Young Indigenous women share powerful messages for COP27 leaders

Graphic that says cop27 youth and future generations
November 10, 2022
Category : General news

It is often the most vulnerable communities who must fight to be heard, while at the same time being the guardians of a vast amount of our world's natural resources. In September, the FSC Indigenous Foundation hosted a panel where young Indigenous women spoke out on issues affecting their communities.

When asked what messages they had for leaders at COP27, their voices rang out clear and strong. Here is what they had to say:

We need to bridge the gap between promises and the urgent need for action. We are no longer talking about the climate crisis of tomorrow. It’s today.

-Cindy Kobei (Kenya): Chair and Co-Founder of Tirap Youth Trust, formally known as Ogiek Youth Council

These hurricanes, all these natural phenomena that are happening, are just reactions to the harm we've done. These things don't just happen out of coincidence. They are happening because something is off balance. 

-Makanalani Gomes (Hawaii): Co-Chair of the UN Global Indigenous Youth Caucus

Indigenous Peoples have lived for thousands of years, taking care of Mother Earth in our own way. But all our work is being destroyed very quickly. 

-Su Hsin (Taiwan): Director of Papora Indigenous Development Association (PIDA)

Climate change is already in our territories. We are already living with its effects and impacts. There needs to be a proposal to change our economic model to deal with climate change.

-Veronica Yacabalquiej (Guatemala): Coordinator of the project "From the Farm to Fork" implemented by the IDEI Association

These young women are fearlessly taking leadership roles to preserve and promote the traditions of their peoples while speaking out for their rights and the struggle to protect the environment, especially in regard to the hardship brought on by climate change. They represent a new generation of agents of change.
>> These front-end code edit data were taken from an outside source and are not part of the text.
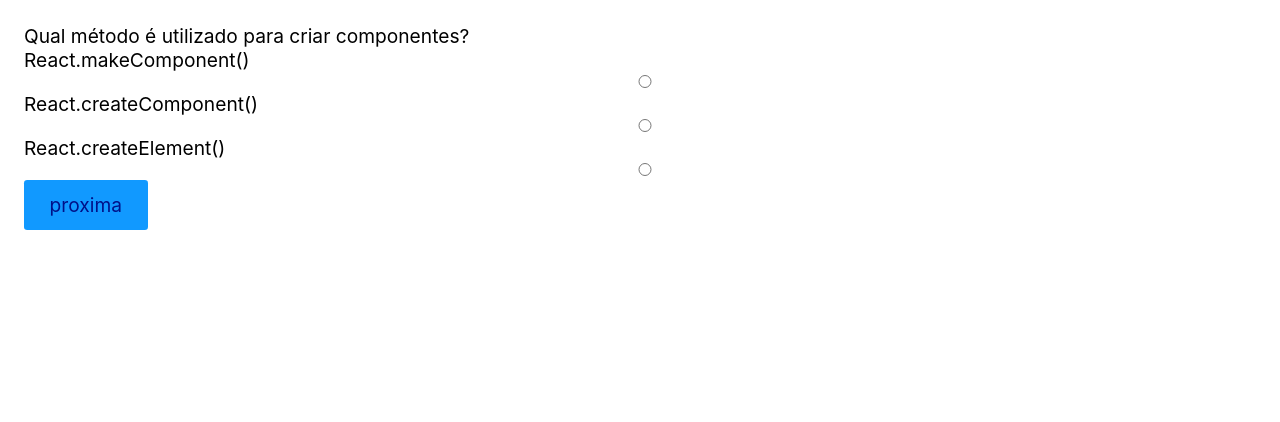
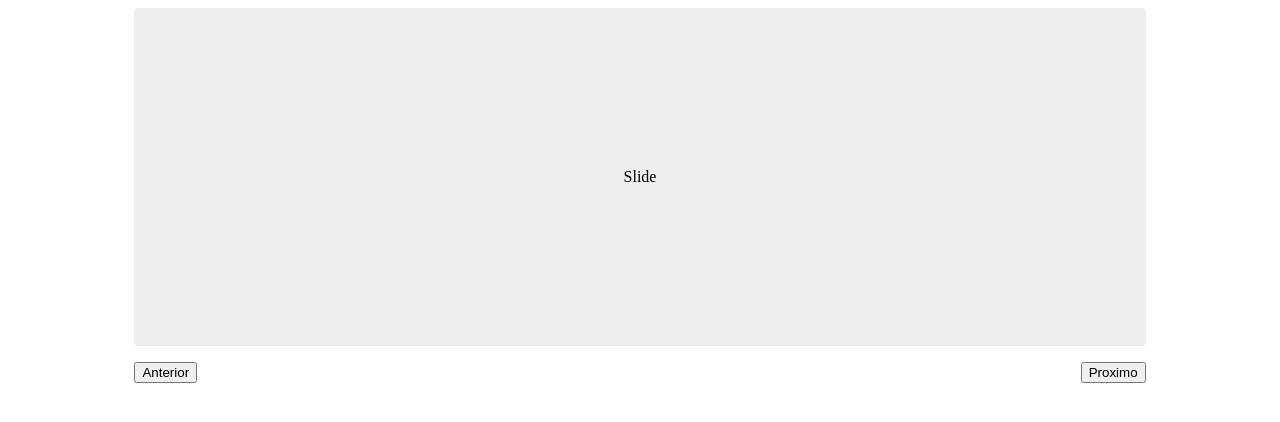
Before and after one commit to narciso-roberto/FUP, a React (Vite) app: page / in a window 1280 px wide. Shown: the top 422 px of the page. Built offline with nearby package versions, Linux system fonts and the light colour scheme.

Commit message:
criando slides

```diff
--- a/index.html
+++ b/index.html
@@ -4,7 +4,7 @@
     <meta charset="UTF-8" />
     <meta name="viewport" content="width=device-width, initial-scale=1.0" />
     <title>React</title>
-    <link rel="stylesheet" href="./style.css" />
+    <!-- <link rel="stylesheet" href="./style.css" /> -->
 
   </head>
 
--- a/src/App.jsx
+++ b/src/App.jsx
@@ -1,78 +1,28 @@
-import React, { useState } from 'react';
-import Radio from './inputs/Radio';
+import React from 'react';
+import Slide from './Slide';
 
-const perguntas = [
-  {
-    pergunta: 'Qual método é utilizado para criar componentes?',
-    options: [
-      'React.makeComponent()',
-      'React.createComponent()',
-      'React.createElement()',
-    ],
-    resposta: 'React.createElement()',
-    id: 'p1',
-  },
-  {
-    pergunta: 'Como importamos um componente externo?',
-    options: [
-      'import Component from "./Component"',
-      'require("./Component")',
-      'import "./Component"',
-    ],
-    resposta: 'import Component from "./Component"',
-    id: 'p2',
-  },
-  {
-    pergunta: 'Qual hook não é nativo?',
-    options: ['useEffect()', 'useFetch()', 'useCallback()'],
-    resposta: 'useFetch()',
-    id: 'p3',
-  },
-  {
-    pergunta: 'Qual palavra deve ser utilizada para criarmos um hook?',
-    options: ['set', 'get', 'use'],
-    resposta: 'use',
-    id: 'p4',
-  },
-];
 
 
 const App = () => {
-  const [slide,setSlide] = useState(0)
-  const [select,setSelect] = useState({p1:'',p2:'',p3:'',p4:''})
-  const [resultado,setResultado] = useState(null)
+  const slides = [
+    {
+      id:'slide1',
+      text: 'Slide'
+    },
+    {
+      id:'slide2',
+      text: 'Slide'
+    }
+    ,
+    {
+      id:'slide3',
+      text: 'Slide'
+    }
+]
 
-  function handleChange({target}){
-    setSelect({...select, [target.id]: target.value})
-  }
+  return (<>
+    <Slide slides={slides}/>
+  </>);
+}
 
-  function handleClick(){
-    setSlide(slide+1)
-  }
-
-  function pontos(){
-    const acertos = perguntas.filter((request) => request.resposta == select[request.id])
-    setResultado("Voce acertou "+ acertos.length +" de "+ perguntas.length)
-  }
-
-  if(slide < perguntas.length)
-  return (
-    <form onSubmit={(even) => {even.preventDefault()}}>
-      <>
-      {perguntas.map((quest,index) => {
-        return(<>
-        <Radio handleChange={handleChange} ativo={slide == index} {...quest}/>
-        </>)
-      })}
-      </>
-      <button onClick={handleClick}>proxima</button>
-    </form>
-    );
-
-  else
-  return(<>
-    {!resultado ? pontos() : resultado}
-  </>)
-  }
-
-  export default App;
+export default App;
--- /dev/null
+++ b/src/Slide.jsx
@@ -0,0 +1,41 @@
+import React from 'react'
+import style from './Slide.module.css'
+
+const Slide = ({slides}) => {
+
+    const [slide,setSlide] = React.useState(0)
+    const [position,setPosition] = React.useState(0)
+    const contentRef = React.useRef()
+
+
+    React.useEffect(() => {
+        const {width} = contentRef.current.getBoundingClientRect()
+        setPosition(-(slide * width))
+    },[slide])
+
+
+    function voltar(){
+        if(slide > 0)
+            setSlide(slide-1)
+
+    }
+
+    function avancar(){
+        if(slide < slides.length -1)
+            setSlide(slide+1)
+    }
+
+
+  return (
+    <section className={style.container}>
+        <div ref={contentRef} className={style.content} style={{transform: `translateX(${position}px)`}}>
+            {slides.map((slide) => (<div key={slide.id} className={style.item}>{slide.text}</div>))}
+        </div>
+        <nav className={style.nav}>
+            <button onClick={voltar}>Anterior</button> <button onClick={avancar}>Proximo</button>
+        </nav>
+    </section>
+  )
+}
+
+export default Slide
--- /dev/null
+++ b/src/Slide.module.css
@@ -0,0 +1,28 @@
+
+
+.container {
+    overflow: hidden;
+  }
+
+  .content {
+    display: flex;
+    z-index: 100;
+    transition: transform 0.3s ease;
+  }
+
+  .item {
+    flex-shrink: 0;
+    width: 80%;
+    margin: 0 10%;
+    border-radius: 4px;
+    background-color: #eee;
+    text-align: center;
+    padding: 10rem 0;
+  }
+
+  .nav {
+    display: flex;
+    justify-content: space-between;
+    width: 80%;
+    margin: 1rem auto;
+  }
```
They are influencers for young people worldwide, for communities in general, and for social organizations and political actors.

FSC is committed to protecting the rights of Indigenous Peoples through our standards. We know that their communities are crucial for helping forests thrive and we hope that the decision-makers at COP27 seek out Indigenous wisdom and stories, listen carefully, and work together to help us contribute to forests for all, forever.